▶ **WORK INSTRUCTIONS**: Write out each record exactly as given, but do not include the pictures.

[Collected data]
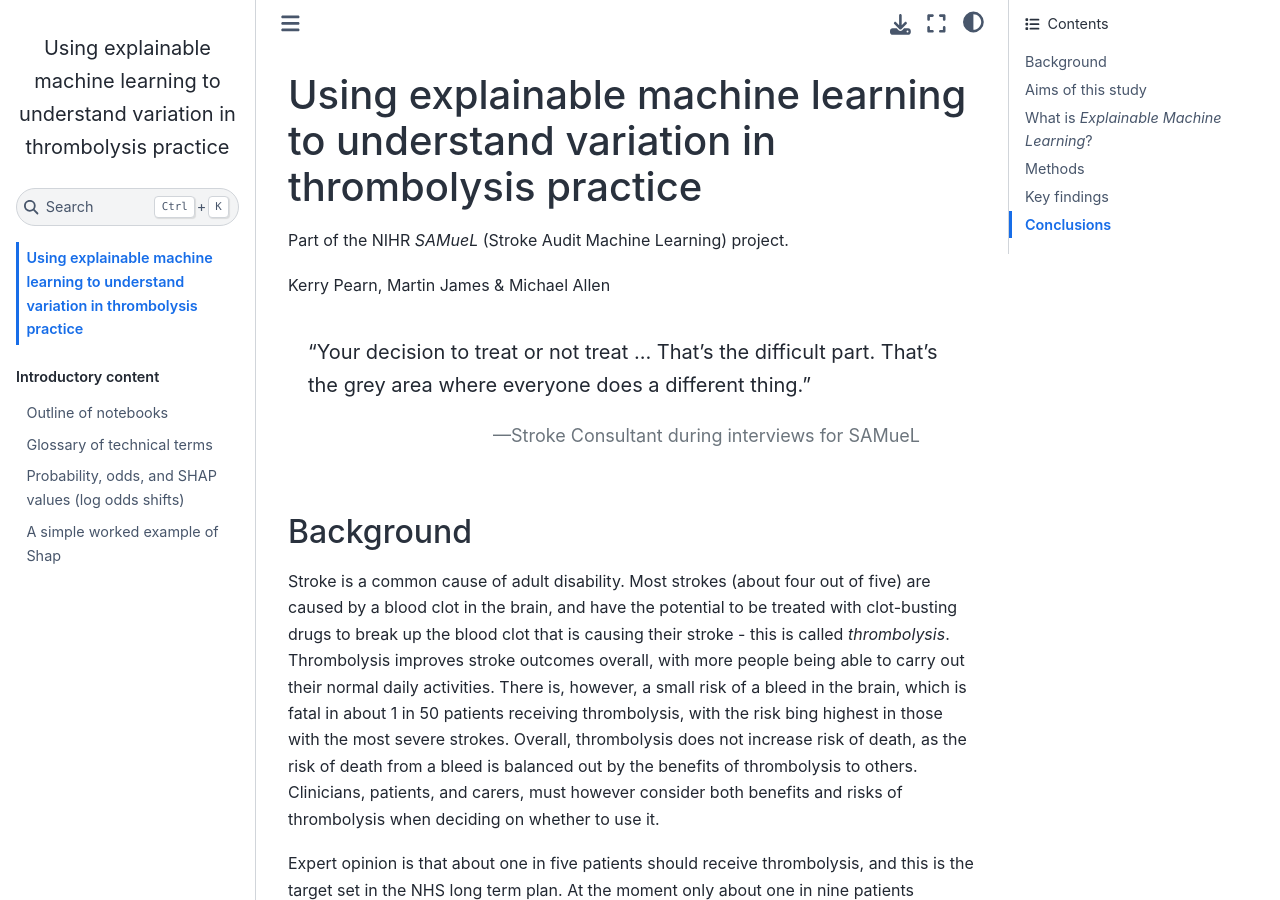
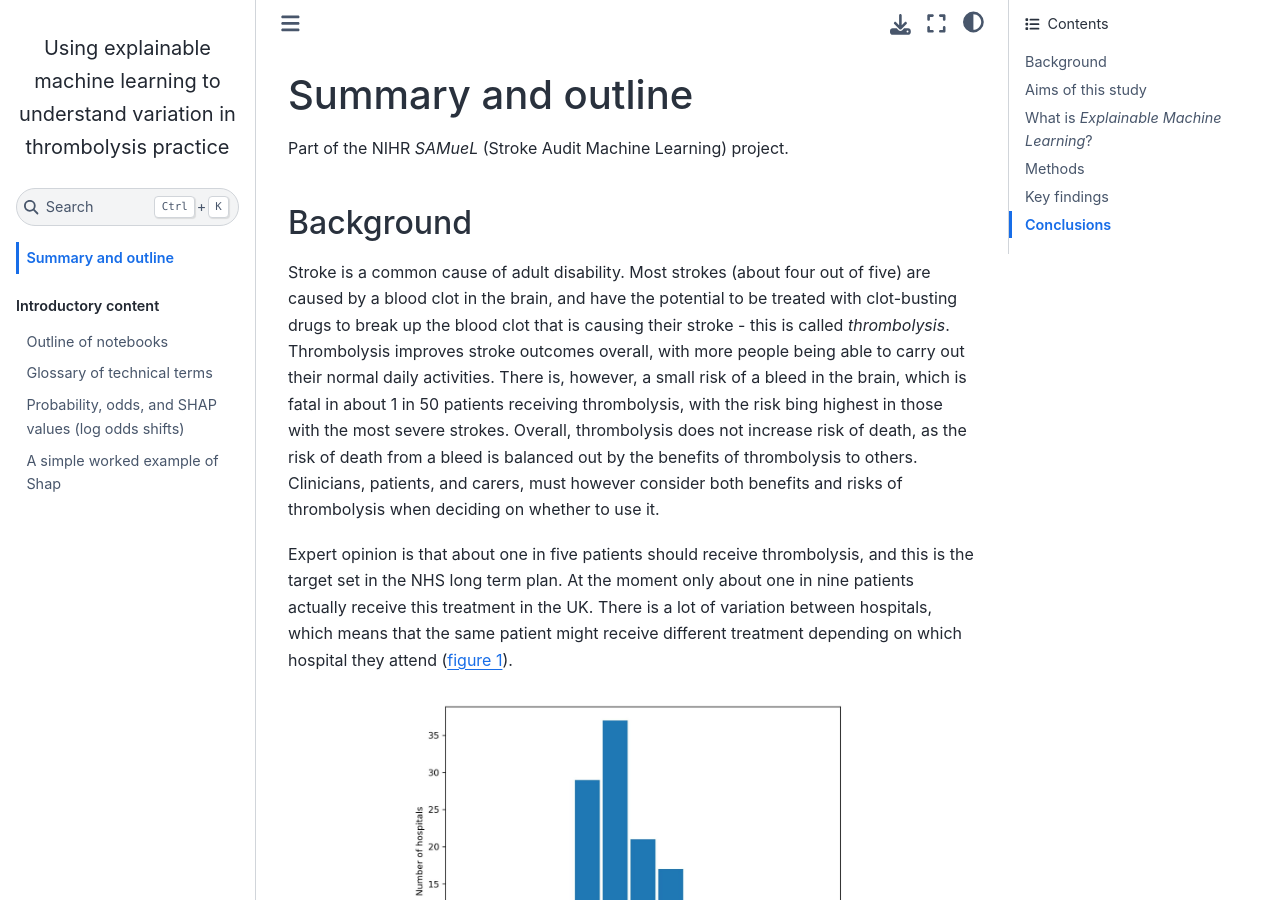
Before and after one commit to samuel-book/samuel_shap_paper_1, a Jupyter Book: the page built from introduction/intro.md, in a window 1280 px wide and 900 px high. Built offline with Jupyter Book 1.0.4 settings and Sphinx 7.4.7 and the Sphinx Book theme 1.1.4, drawn with Linux system fonts in a browser that asks for light colours; pages that are not in the unit, such as notebooks, are missing from menus.

````diff
--- a/introduction/intro.md
+++ b/introduction/intro.md
@@ -1,14 +1,6 @@
-# Using explainable machine learning to understand variation in thrombolysis practice
+# Summary and outline
 
 Part of the NIHR *SAMueL* (Stroke Audit Machine Learning) project.
-
-Kerry Pearn, Martin James & Michael Allen
-
-```{epigraph}
-"Your decision to treat or not treat … That’s the difficult part. That’s the grey area where everyone does a different thing."
-
--- Stroke Consultant during interviews for SAMueL
-```
 
 ## Background
 
````
Also changed, not shown: xgb_with_feature_selection/to_do.md (added, +3 -0 lines), 9 other files.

▶ **THE ANSWER**:
Before and after one commit to samuel-book/samuel_shap_paper_1, a Jupyter Book: the page built from introduction/intro.md, in a window 1280 px wide and 900 px high. Built offline with Jupyter Book 1.0.4 settings and Sphinx 7.4.7 and the Sphinx Book theme 1.1.4, drawn with Linux system fonts in a browser that asks for light colours; pages that are not in the unit, such as notebooks, are missing from menus.

````diff
--- a/introduction/intro.md
+++ b/introduction/intro.md
@@ -1,14 +1,6 @@
-# Using explainable machine learning to understand variation in thrombolysis practice
+# Summary and outline
 
 Part of the NIHR *SAMueL* (Stroke Audit Machine Learning) project.
-
-Kerry Pearn, Martin James & Michael Allen
-
-```{epigraph}
-"Your decision to treat or not treat … That’s the difficult part. That’s the grey area where everyone does a different thing."
-
--- Stroke Consultant during interviews for SAMueL
-```
 
 ## Background
 
````
Also changed, not shown: xgb_with_feature_selection/to_do.md (added, +3 -0 lines), 9 other files.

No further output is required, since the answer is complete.